Our friend and Ohio conservative activist Rachel Mullen of Third Base Politics had a very interesting encounter with some Hillary Clinton supporters at the Summit County Democratic Party headquarters in Akron this week. They were holding an anti-Trump event where the many admirable qualities of Secretary Clinton were being highlighted as a preferable alternative. One of the speakers was small business owner Gwen Rosenberg, the operator of an ice cream and sweets shop with less than a dozen employees. Standing behind a sign reading “TRUMP’S PLAN: LOSE 3.5 MILLION JOBS” she spoke favorably about how much better for America Ms. Clinton would be.
In an unfortunate jolt to her world view, Ms. Rosenberg ran into Rachel after the event and was asked specifically how her own small business would fare under Clinton’s plan to increase the minimum wage to fifteen dollars per hour. Rachel wrote up the results at Third Rail Politics and the interview provides some grim humor on the disconnect between Democratic policies and the people they most directly impact.
Small business owner Gwen Rosenberg endorsed Hillary Clinton at a press conference earlier today at the Summit County Democratic Party headquarters. She did so behind a sign stating that Republican nominee Donald Trump would cost Americans 3.5 million jobs. Rosenberg owns Popped!, a local popcorn, candy and ice cream shop in Kent. She has nine part-time employees, many of whom are high school students.

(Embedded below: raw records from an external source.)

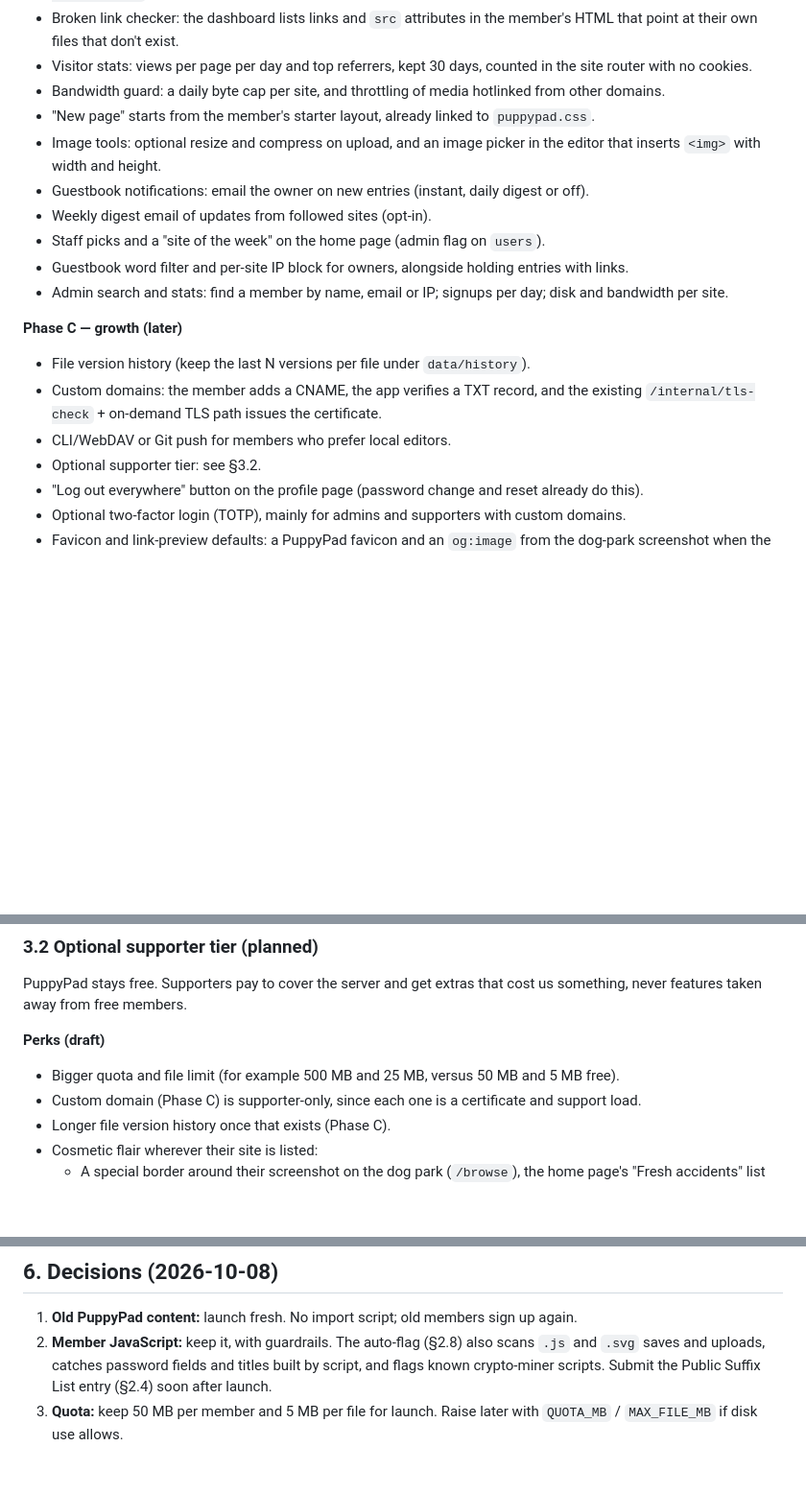
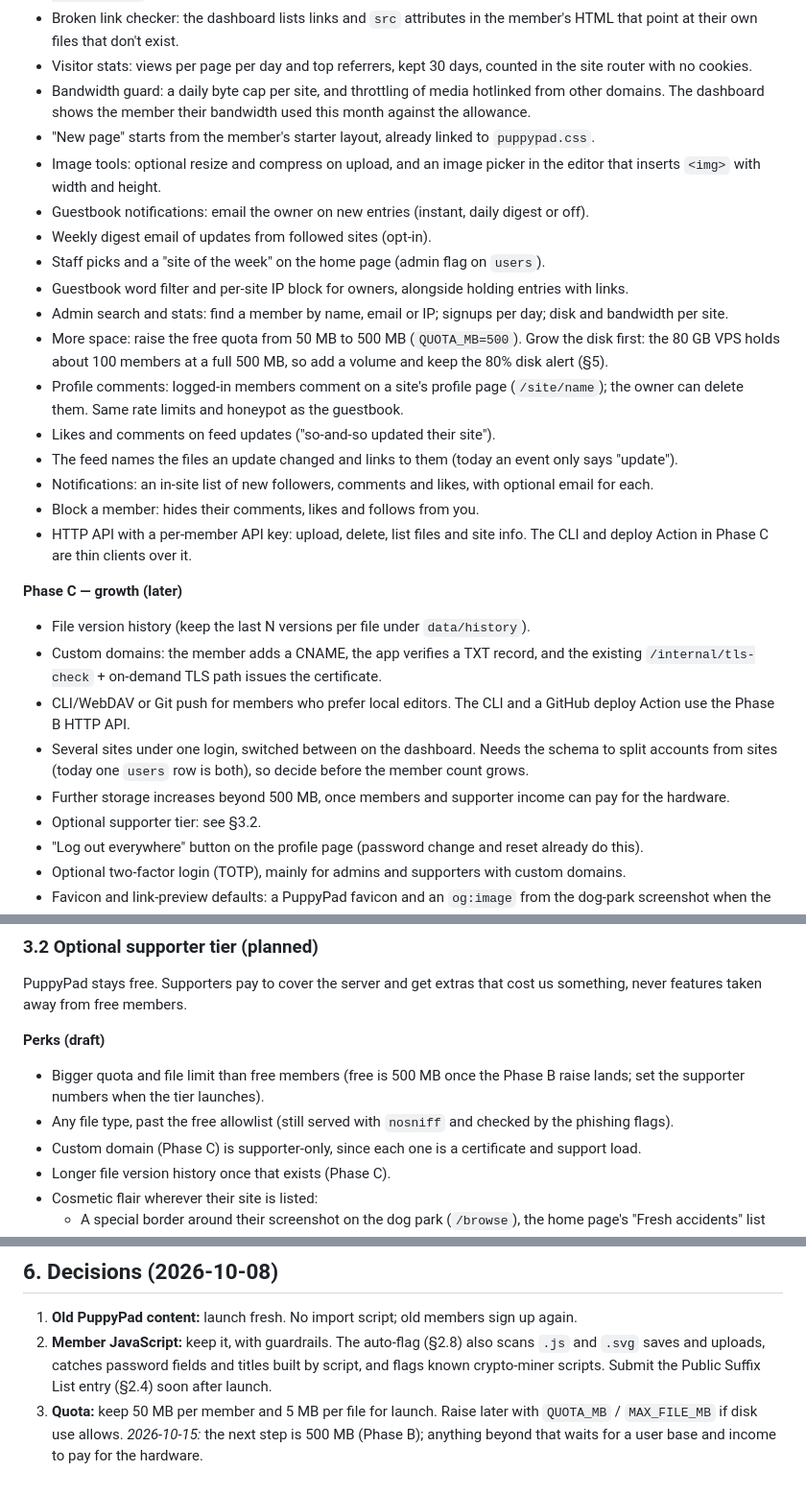
Before and after one commit to DeRusto/puppypad, a Markdown page: PLAN.md, 3 parts joined by grey strips. Shown at 96% size. GitHub-like rendering; blank space fills up the shorter version.

Commit message:
Plan: add Neocities gap items and the 500 MB quota step
Co-Authored-By: Claude Opus 5.5 <noreply@anthropic.com>
Claude-Session: https://claude.ai/code/session_013tVNPew9wnEho64ksvmR1E

```diff
--- a/PLAN.md
+++ b/PLAN.md
@@ -175,6 +175,7 @@ signup. **Your step:** read both pages and make them match how you run things
 - Visitor stats: views per page per day and top referrers, kept 30 days, counted in the site router
   with no cookies.
 - Bandwidth guard: a daily byte cap per site, and throttling of media hotlinked from other domains.
+  The dashboard shows the member their bandwidth used this month against the allowance.
 - "New page" starts from the member's starter layout, already linked to `puppypad.css`.
 - Image tools: optional resize and compress on upload, and an image picker in the editor that inserts
   `<img>` with width and height.
@@ -183,12 +184,26 @@ signup. **Your step:** read both pages and make them match how you run things
 - Staff picks and a "site of the week" on the home page (admin flag on `users`).
 - Guestbook word filter and per-site IP block for owners, alongside holding entries with links.
 - Admin search and stats: find a member by name, email or IP; signups per day; disk and bandwidth per site.
+- More space: raise the free quota from 50 MB to 500 MB (`QUOTA_MB=500`). Grow the disk first: the
+  80 GB VPS holds about 100 members at a full 500 MB, so add a volume and keep the 80% disk alert (§5).
+- Profile comments: logged-in members comment on a site's profile page (`/site/name`); the owner can
+  delete them. Same rate limits and honeypot as the guestbook.
+- Likes and comments on feed updates ("so-and-so updated their site").
+- The feed names the files an update changed and links to them (today an event only says "update").
+- Notifications: an in-site list of new followers, comments and likes, with optional email for each.
+- Block a member: hides their comments, likes and follows from you.
+- HTTP API with a per-member API key: upload, delete, list files and site info. The CLI and deploy
+  Action in Phase C are thin clients over it.
 
 **Phase C — growth (later)**
 - File version history (keep the last N versions per file under `data/history`).
 - Custom domains: the member adds a CNAME, the app verifies a TXT record, and the existing
   `/internal/tls-check` + on-demand TLS path issues the certificate.
-- CLI/WebDAV or Git push for members who prefer local editors.
+- CLI/WebDAV or Git push for members who prefer local editors. The CLI and a GitHub deploy Action
+  use the Phase B HTTP API.
+- Several sites under one login, switched between on the dashboard. Needs the schema to split
+  accounts from sites (today one `users` row is both), so decide before the member count grows.
+- Further storage increases beyond 500 MB, once members and supporter income can pay for the hardware.
 - Optional supporter tier: see §3.2.
 - "Log out everywhere" button on the profile page (password change and reset already do this).
 - Optional two-factor login (TOTP), mainly for admins and supporters with custom domains.
@@ -249,7 +264,9 @@ PuppyPad stays free. Supporters pay to cover the server and get extras that cost
 never features taken away from free members.
 
 **Perks (draft)**
-- Bigger quota and file limit (for example 500 MB and 25 MB, versus 50 MB and 5 MB free).
+- Bigger quota and file limit than free members (free is 500 MB once the Phase B raise lands; set the
+  supporter numbers when the tier launches).
+- Any file type, past the free allowlist (still served with `nosniff` and checked by the phishing flags).
 - Custom domain (Phase C) is supporter-only, since each one is a certificate and support load.
 - Longer file version history once that exists (Phase C).
 - Cosmetic flair wherever their site is listed:
@@ -343,4 +360,5 @@ worker comfortably.
    `.svg` saves and uploads, catches password fields and titles built by script, and flags known
    crypto-miner scripts. Submit the Public Suffix List entry (§2.4) soon after launch.
 3. **Quota:** keep 50 MB per member and 5 MB per file for launch. Raise later with `QUOTA_MB` /
-   `MAX_FILE_MB` if disk use allows.
+   `MAX_FILE_MB` if disk use allows. *2026-10-15:* the next step is 500 MB (Phase B); anything beyond
+   that waits for a user base and income to pay for the hardware.
```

Although Rosenberg supports Clinton, she does not support the Democratic nominee’s plan to raise minimum wage to $15 an hour. Rosenberg says a position at Popped! is the first job for most of her employees and paying them a $15 minimum wage would not be sustainable under her current business plan.
When asked if Clinton’s plan would impact her company, Rosenberg made it clear she opposed the plan.

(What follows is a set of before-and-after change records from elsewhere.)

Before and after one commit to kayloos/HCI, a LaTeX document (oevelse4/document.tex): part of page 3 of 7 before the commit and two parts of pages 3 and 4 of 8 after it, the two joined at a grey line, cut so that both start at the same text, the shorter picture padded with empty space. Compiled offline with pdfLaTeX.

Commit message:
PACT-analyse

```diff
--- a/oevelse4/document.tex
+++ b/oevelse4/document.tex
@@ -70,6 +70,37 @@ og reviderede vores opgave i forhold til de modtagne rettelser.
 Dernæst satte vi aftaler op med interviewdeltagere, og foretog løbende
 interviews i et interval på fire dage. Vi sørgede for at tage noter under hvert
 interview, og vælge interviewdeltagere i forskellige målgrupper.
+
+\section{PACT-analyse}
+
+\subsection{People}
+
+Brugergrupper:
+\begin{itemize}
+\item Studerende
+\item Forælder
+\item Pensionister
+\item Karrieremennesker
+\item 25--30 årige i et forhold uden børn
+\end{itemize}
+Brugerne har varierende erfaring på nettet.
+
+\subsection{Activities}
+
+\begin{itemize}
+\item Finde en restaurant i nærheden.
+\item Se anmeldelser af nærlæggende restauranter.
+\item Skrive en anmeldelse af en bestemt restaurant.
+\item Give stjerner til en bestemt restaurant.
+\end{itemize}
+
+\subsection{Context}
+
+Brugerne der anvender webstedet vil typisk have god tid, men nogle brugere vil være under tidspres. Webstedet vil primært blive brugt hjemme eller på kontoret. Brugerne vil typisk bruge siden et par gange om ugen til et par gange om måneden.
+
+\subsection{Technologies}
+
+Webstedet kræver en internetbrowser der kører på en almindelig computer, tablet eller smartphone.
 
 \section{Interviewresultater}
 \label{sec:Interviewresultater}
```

Check out the video of Rachel’s interview with Ms. Rosenberg. You can see the mental disconnect taking hold as she tries to balance her support for Hillary with the fact that the starter jobs for students and young workers which she’s proud to offer simply don’t line up with a “living wage.”
“Yes, yes. I know for certain that it would,” she said. “And part of it too is that I really enjoy the fact that we’re a great first job for young people. So we participate in some workplace sponsorship programs and things like that. I worry a little bit that it would narrow who we’re paying $15 an hour.”
“So hiring like a new person, like a brand new person at $15 an hour, would be something that we would have to alter who we hired, and what maybe their level of experience was,” she said. “As it is now, we put a lot of effort into kind of hiring a lot of kids without any experience.”
The irony here is that Rosenberg is making precisely the same arguments that conservatives have been putting forward all through the “Fight for Fifteen” battle. Many of the jobs where workers earn the minimum wage are simply starter jobs where young workers earn some extra cash for school and/or get their foot in the door and an entry on their resume so they can move on to something more substantial later. They were never intended to be “careers” for anyone and their employers frequently operate under a business model with frequent employee turnover and relatively low requirements. And yet Ms. Rosenberg is out there supporting the candidate who will move to collapse that system around her ears.
Rachel commented on the disconnect when I asked her about it.
People are so wrapped up in partisanship that they are failing to actually explore the issues. Taking things at face value and accepting talking points aren’t going to help your bottom line. When we look deeper at the candidates, we can see how policies actually impact us.
This business owner threw her support behind Hillary, stating that the Democratic nominee would be good for her business. Minutes later, when confronted with a simple question about an important plank in the progressive platform, she realized that this would have serious implications for her business and her employees.
The local press failed to ask this business owner a pretty straightforward question regarding the impact her preferred candidate would directly have upon her business. If the press held people on the left up to the same scrutiny as they to do people on the right, perhaps we could get true examples of how these policies will affect us.
It’s just another day in the life of a presidential campaign. We have activists out in the streets arguing in favor of someone who is promising to deliver programs which fundamentally damage their own self-interests. At least in Ms. Rosenberg’s case she’s aware of the issue and the damage which is coming. How she squares that with her political views is another matter entirely.